WORK INSTRUCTIONS. Gather every line of the entries that includes the word "ProjetosService".

Segment Start: EXTRACTED ENTRIES

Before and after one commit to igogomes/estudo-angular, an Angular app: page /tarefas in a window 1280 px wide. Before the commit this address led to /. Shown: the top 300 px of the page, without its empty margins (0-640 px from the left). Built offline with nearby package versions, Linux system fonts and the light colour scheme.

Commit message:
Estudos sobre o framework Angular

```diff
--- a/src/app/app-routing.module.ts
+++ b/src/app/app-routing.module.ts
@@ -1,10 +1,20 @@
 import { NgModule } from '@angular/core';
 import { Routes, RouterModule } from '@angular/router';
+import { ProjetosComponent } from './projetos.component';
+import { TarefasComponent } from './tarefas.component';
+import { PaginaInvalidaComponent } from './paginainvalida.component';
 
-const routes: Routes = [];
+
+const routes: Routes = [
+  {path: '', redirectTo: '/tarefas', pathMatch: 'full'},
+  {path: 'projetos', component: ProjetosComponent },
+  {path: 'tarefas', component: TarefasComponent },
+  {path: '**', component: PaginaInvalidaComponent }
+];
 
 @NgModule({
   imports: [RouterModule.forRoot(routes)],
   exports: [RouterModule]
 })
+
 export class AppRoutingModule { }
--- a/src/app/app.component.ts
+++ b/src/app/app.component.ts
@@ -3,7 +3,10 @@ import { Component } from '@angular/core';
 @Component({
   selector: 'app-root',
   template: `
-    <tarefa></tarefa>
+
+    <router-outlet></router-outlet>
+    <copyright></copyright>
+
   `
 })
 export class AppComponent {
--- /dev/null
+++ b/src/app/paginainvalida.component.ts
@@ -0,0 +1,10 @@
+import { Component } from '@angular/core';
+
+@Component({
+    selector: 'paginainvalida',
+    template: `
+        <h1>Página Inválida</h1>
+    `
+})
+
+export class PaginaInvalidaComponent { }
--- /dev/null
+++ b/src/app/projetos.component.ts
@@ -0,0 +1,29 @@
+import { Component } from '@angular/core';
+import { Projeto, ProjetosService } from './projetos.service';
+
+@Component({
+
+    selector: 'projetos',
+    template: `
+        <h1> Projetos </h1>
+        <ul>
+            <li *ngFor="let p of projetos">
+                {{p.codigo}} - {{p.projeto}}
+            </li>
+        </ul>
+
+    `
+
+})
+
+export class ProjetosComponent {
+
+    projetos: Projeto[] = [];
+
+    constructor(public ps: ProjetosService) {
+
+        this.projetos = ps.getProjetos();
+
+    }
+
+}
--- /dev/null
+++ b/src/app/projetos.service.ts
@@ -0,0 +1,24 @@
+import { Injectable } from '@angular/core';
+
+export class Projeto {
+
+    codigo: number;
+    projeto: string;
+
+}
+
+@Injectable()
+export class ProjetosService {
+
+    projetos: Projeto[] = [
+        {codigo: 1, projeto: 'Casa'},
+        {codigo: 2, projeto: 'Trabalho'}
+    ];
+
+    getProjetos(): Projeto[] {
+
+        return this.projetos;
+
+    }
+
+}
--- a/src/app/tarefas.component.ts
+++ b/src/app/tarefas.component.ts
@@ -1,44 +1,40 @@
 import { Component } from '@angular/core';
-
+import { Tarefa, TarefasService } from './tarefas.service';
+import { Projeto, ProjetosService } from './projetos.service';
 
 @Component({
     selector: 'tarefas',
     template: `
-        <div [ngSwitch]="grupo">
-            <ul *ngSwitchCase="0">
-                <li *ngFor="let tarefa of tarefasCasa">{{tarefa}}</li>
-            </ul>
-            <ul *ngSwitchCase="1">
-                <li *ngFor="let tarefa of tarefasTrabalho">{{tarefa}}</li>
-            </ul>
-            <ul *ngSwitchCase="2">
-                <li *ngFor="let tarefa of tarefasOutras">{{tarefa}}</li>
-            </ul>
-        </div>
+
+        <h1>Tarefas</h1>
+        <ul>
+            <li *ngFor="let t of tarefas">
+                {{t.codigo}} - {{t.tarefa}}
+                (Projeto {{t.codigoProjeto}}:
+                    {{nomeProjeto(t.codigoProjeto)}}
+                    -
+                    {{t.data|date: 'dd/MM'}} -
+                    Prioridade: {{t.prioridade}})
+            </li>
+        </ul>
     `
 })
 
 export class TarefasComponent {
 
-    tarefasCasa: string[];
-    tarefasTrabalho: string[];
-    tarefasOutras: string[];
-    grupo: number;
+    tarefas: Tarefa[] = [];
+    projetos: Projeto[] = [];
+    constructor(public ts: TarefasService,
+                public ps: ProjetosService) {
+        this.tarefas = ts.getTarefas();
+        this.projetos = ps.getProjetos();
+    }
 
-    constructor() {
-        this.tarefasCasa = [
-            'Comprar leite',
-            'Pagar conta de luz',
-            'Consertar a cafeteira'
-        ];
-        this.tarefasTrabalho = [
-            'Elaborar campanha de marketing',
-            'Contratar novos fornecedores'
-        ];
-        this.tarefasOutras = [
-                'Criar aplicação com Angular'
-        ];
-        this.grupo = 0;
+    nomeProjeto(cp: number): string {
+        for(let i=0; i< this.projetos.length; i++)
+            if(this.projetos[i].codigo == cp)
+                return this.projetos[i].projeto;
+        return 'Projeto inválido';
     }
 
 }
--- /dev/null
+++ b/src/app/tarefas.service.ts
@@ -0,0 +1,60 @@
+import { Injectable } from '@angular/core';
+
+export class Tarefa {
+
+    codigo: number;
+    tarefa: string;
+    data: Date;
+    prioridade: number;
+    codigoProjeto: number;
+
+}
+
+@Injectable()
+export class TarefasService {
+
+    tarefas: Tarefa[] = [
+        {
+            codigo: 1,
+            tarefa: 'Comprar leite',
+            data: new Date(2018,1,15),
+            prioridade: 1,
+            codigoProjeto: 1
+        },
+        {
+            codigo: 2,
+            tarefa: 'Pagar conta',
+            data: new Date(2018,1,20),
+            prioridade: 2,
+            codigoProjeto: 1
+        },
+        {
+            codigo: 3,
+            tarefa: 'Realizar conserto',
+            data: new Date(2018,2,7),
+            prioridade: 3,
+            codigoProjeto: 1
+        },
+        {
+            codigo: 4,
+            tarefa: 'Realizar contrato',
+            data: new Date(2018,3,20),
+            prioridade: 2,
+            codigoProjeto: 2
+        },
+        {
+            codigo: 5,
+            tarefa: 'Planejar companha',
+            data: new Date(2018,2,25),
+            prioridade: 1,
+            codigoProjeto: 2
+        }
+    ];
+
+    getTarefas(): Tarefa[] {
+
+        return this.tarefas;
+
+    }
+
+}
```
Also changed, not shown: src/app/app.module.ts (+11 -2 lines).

Segment End: EXTRACTED ENTRIES

PROBLEM SOLUTION.
+import { Projeto, ProjetosService } from './projetos.service';
+    constructor(public ps: ProjetosService) {
+export class ProjetosService {
+import { Projeto, ProjetosService } from './projetos.service';
+                public ps: ProjetosService) {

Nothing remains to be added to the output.